> [Aim of the exercise]: From the records below, take each line where the string "role" shows up and copy it.

Top of Provided data

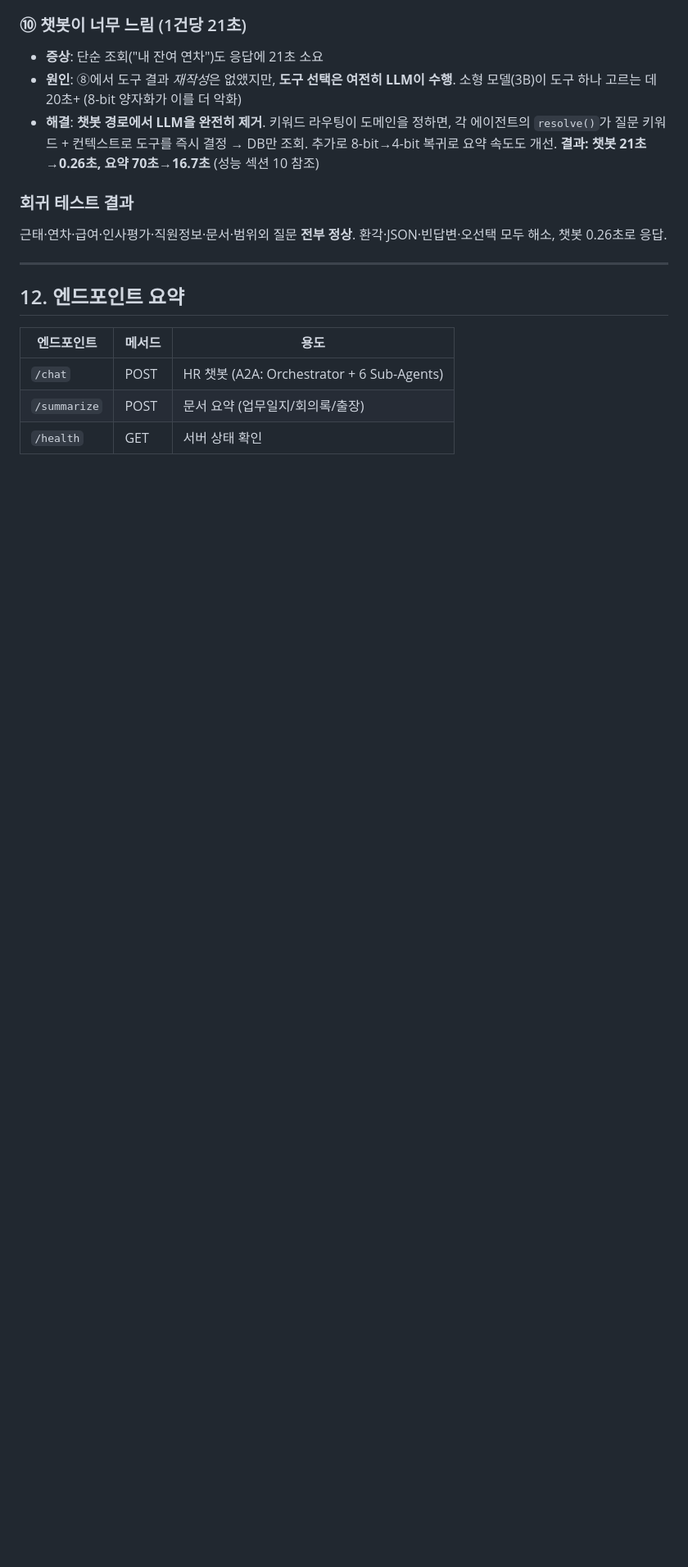
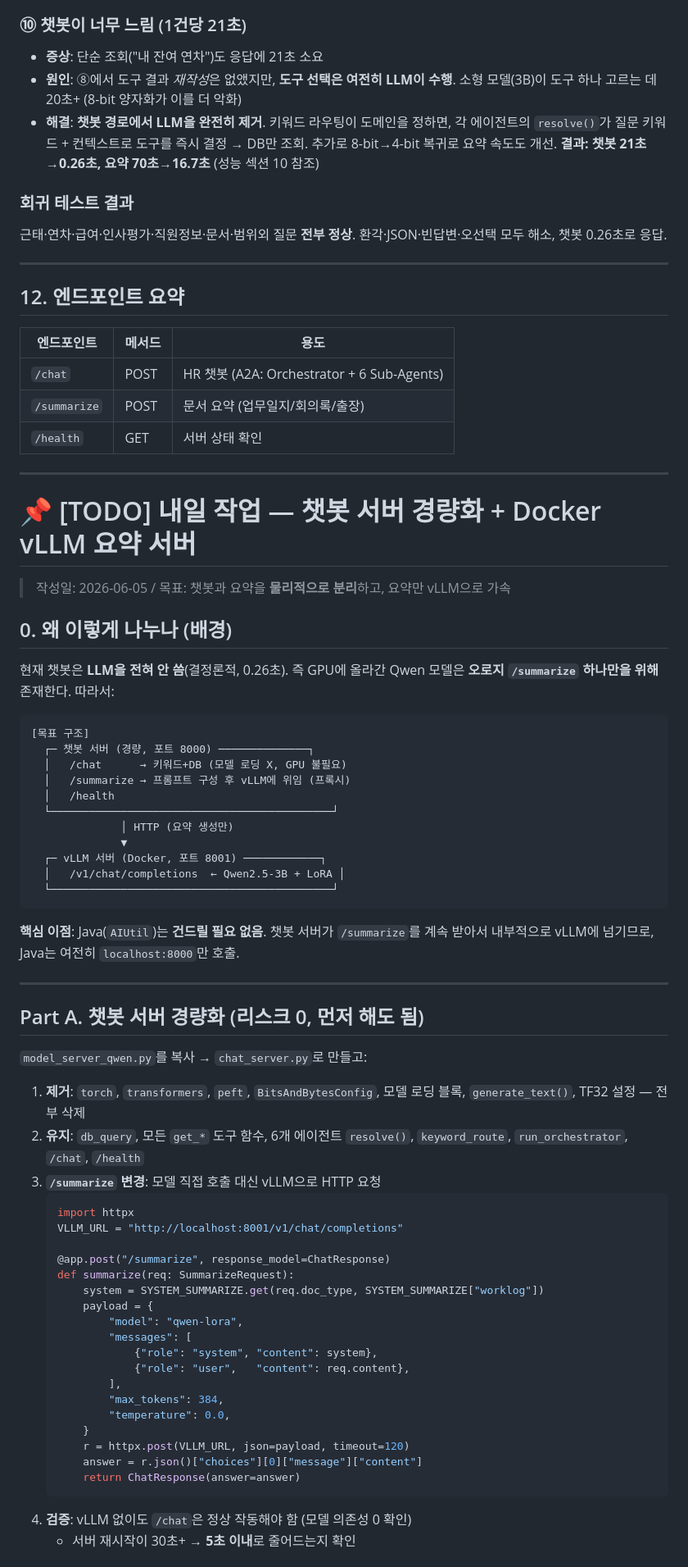
Before and after one commit to thdgkdud75/PeopleFlow, a Markdown page: AI_AGENT_GUIDE.md, the part around one of its changes. Shown at 82% size. GitHub-like rendering; blank space fills up the shorter version.

````diff
--- a/AI_AGENT_GUIDE.md
+++ b/AI_AGENT_GUIDE.md
@@ -428,3 +428,66 @@ def resolve(self, query, ctx):
 | `/chat` | POST | HR 챗봇 (A2A: Orchestrator + 6 Sub-Agents) |
 | `/summarize` | POST | 문서 요약 (업무일지/회의록/출장) |
 | `/health` | GET | 서버 상태 확인 |
+
+---
+
+# 📌 [TODO] 내일 작업 — 챗봇 서버 경량화 + Docker vLLM 요약 서버
+
+> 작성일: 2026-06-05 / 목표: 챗봇과 요약을 **물리적으로 분리**하고, 요약만 vLLM으로 가속
+
+## 0. 왜 이렇게 나누나 (배경)
+
+현재 챗봇은 **LLM을 전혀 안 씀**(결정론적, 0.26초). 즉 GPU에 올라간 Qwen 모델은
+**오로지 `/summarize` 하나만을 위해** 존재한다. 따라서:
+
+```
+[목표 구조]
+  ┌─ 챗봇 서버 (경량, 포트 8000) ──────────────┐
+  │   /chat      → 키워드+DB (모델 로딩 X, GPU 불필요)
+  │   /summarize → 프롬프트 구성 후 vLLM에 위임 (프록시)
+  │   /health
+  └────────────────────────────────────────────┘
+              │ HTTP (요약 생성만)
+              ▼
+  ┌─ vLLM 서버 (Docker, 포트 8001) ────────────┐
+  │   /v1/chat/completions  ← Qwen2.5-3B + LoRA │
+  └────────────────────────────────────────────┘
+```
+
+**핵심 이점**: Java(`AIUtil`)는 **건드릴 필요 없음**. 챗봇 서버가 `/summarize`를
+계속 받아서 내부적으로 vLLM에 넘기므로, Java는 여전히 `localhost:8000`만 호출.
+
+---
+
+## Part A. 챗봇 서버 경량화 (리스크 0, 먼저 해도 됨)
+
+`model_server_qwen.py`를 복사 → `chat_server.py`로 만들고:
+
+1. **제거**: `torch`, `transformers`, `peft`, `BitsAndBytesConfig`, 모델 로딩 블록,
+   `generate_text()`, TF32 설정 — 전부 삭제
+2. **유지**: `db_query`, 모든 `get_*` 도구 함수, 6개 에이전트 `resolve()`,
+   `keyword_route`, `run_orchestrator`, `/chat`, `/health`
+3. **`/summarize` 변경**: 모델 직접 호출 대신 vLLM으로 HTTP 요청
+   ```python
+   import httpx
+   VLLM_URL = "http://localhost:8001/v1/chat/completions"
+
+   @app.post("/summarize", response_model=ChatResponse)
+   def summarize(req: SummarizeRequest):
+       system = SYSTEM_SUMMARIZE.get(req.doc_type, SYSTEM_SUMMARIZE["worklog"])
+       payload = {
+           "model": "qwen-lora",
+           "messages": [
+               {"role": "system", "content": system},
+               {"role": "user",   "content": req.content},
+           ],
+           "max_tokens": 384,
+           "temperature": 0.0,
+       }
+       r = httpx.post(VLLM_URL, json=payload, timeout=120)
+       answer = r.json()["choices"][0]["message"]["content"]
+       return ChatResponse(answer=answer)
+   ```
+4. **검증**: vLLM 없이도 `/chat`은 정상 작동해야 함 (모델 의존성 0 확인)
+   - 서버 재시작이 30초+ → **5초 이내**로 줄어드는지 확인
+
````
Also changed, not shown: other parts of AI_AGENT_GUIDE.md (+55 -0 lines).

Bottom of Provided data

> [Answer section]:
+               {"role": "system", "content": system},
+               {"role": "user",   "content": req.content},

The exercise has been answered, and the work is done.